* [Screenshot and code edit data]:

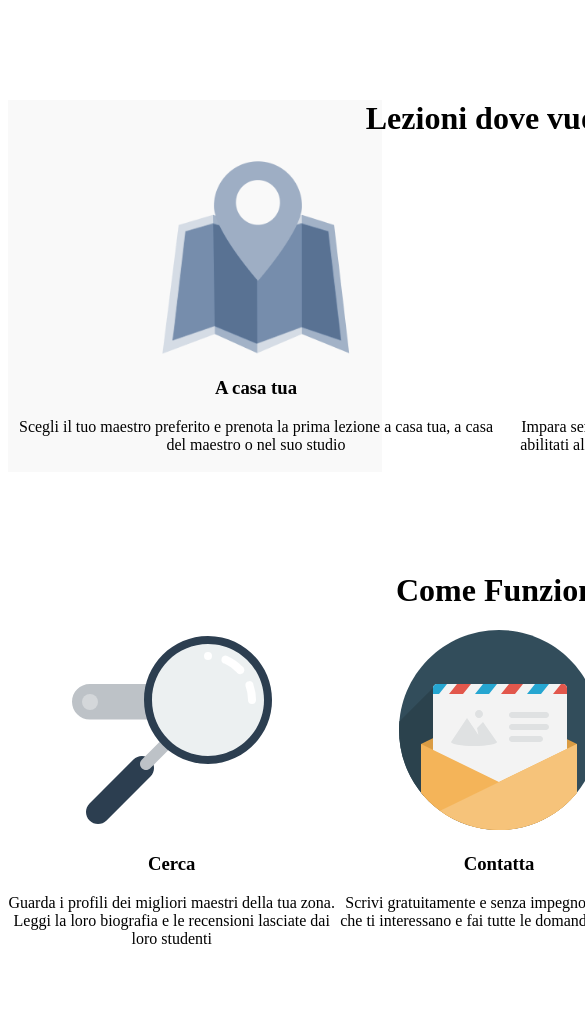
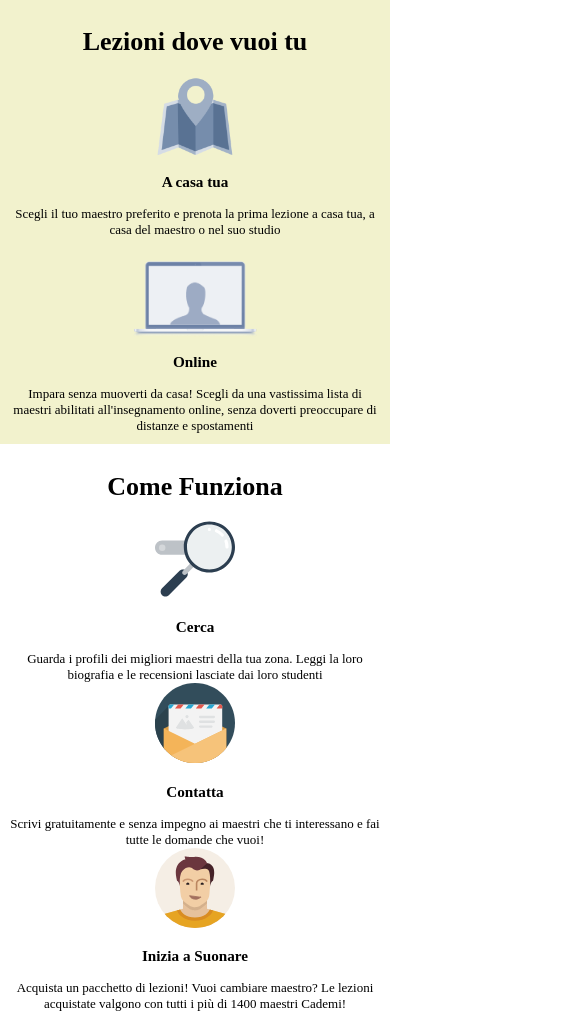
Before and after one commit to GiuliaSossai/html-css-resp-wannabe, a plain HTML site: page index.html in a window 390 px wide. Shown: the top 1015 px of the page, 585 px wide, since content can reach past the window. Drawn offline with Linux system fonts and the light colour scheme.

Commit message:
sezione steps, impostazione container e row

```diff
--- a/css/style.css
+++ b/css/style.css
@@ -61,3 +61,40 @@ img{
 }
 
 /* PARTE RESPONSIVE */
+@media screen and (max-width: 419px) {
+  body {
+    font-size: 13px;
+    margin: 0;
+    padding: 0;
+    box-sizing: border-box;
+  }
+
+  .container.grey{
+    background-color: #F2F2CD;
+  }
+
+
+  img{
+    height: 80px;
+  }
+
+  .row {
+    width: 96%;
+    margin: 0 auto;
+    padding: 10px 0;
+  }
+
+  #lezioni .row > .left, #lezioni .row > .right{
+   width: 100%;
+   float: none;
+   margin-top: 20px;
+  }
+
+  #steps .row > .left, #steps .row > .central, #steps .row > .right{
+   float: none;
+   width: 100%;
+  }
+
+
+
+}
--- a/index.html
+++ b/index.html
@@ -4,7 +4,6 @@
     <meta charset="utf-8">
     <meta name="viewport" content="width=device-width, initial-scale=1.0">
     <link rel="stylesheet" href="css/style.css">
-    <link rel="stylesheet" href="css/mediaquery.css">
     <title>Boolean aCademy</title>
   </head>
   <body>
```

* [AIM OF THE EXERCISE]:
An exact copy of the entries, without any pictures, is what the answer should be.

* [ANSWER SPACE]:
Before and after one commit to GiuliaSossai/html-css-resp-wannabe, a plain HTML site: page index.html in a window 390 px wide. Shown: the top 1015 px of the page, 585 px wide, since content can reach past the window. Drawn offline with Linux system fonts and the light colour scheme.

Commit message:
sezione steps, impostazione container e row

```diff
--- a/css/style.css
+++ b/css/style.css
@@ -61,3 +61,40 @@ img{
 }
 
 /* PARTE RESPONSIVE */
+@media screen and (max-width: 419px) {
+  body {
+    font-size: 13px;
+    margin: 0;
+    padding: 0;
+    box-sizing: border-box;
+  }
+
+  .container.grey{
+    background-color: #F2F2CD;
+  }
+
+
+  img{
+    height: 80px;
+  }
+
+  .row {
+    width: 96%;
+    margin: 0 auto;
+    padding: 10px 0;
+  }
+
+  #lezioni .row > .left, #lezioni .row > .right{
+   width: 100%;
+   float: none;
+   margin-top: 20px;
+  }
+
+  #steps .row > .left, #steps .row > .central, #steps .row > .right{
+   float: none;
+   width: 100%;
+  }
+
+
+
+}
--- a/index.html
+++ b/index.html
@@ -4,7 +4,6 @@
     <meta charset="utf-8">
     <meta name="viewport" content="width=device-width, initial-scale=1.0">
     <link rel="stylesheet" href="css/style.css">
-    <link rel="stylesheet" href="css/mediaquery.css">
     <title>Boolean aCademy</title>
   </head>
   <body>
```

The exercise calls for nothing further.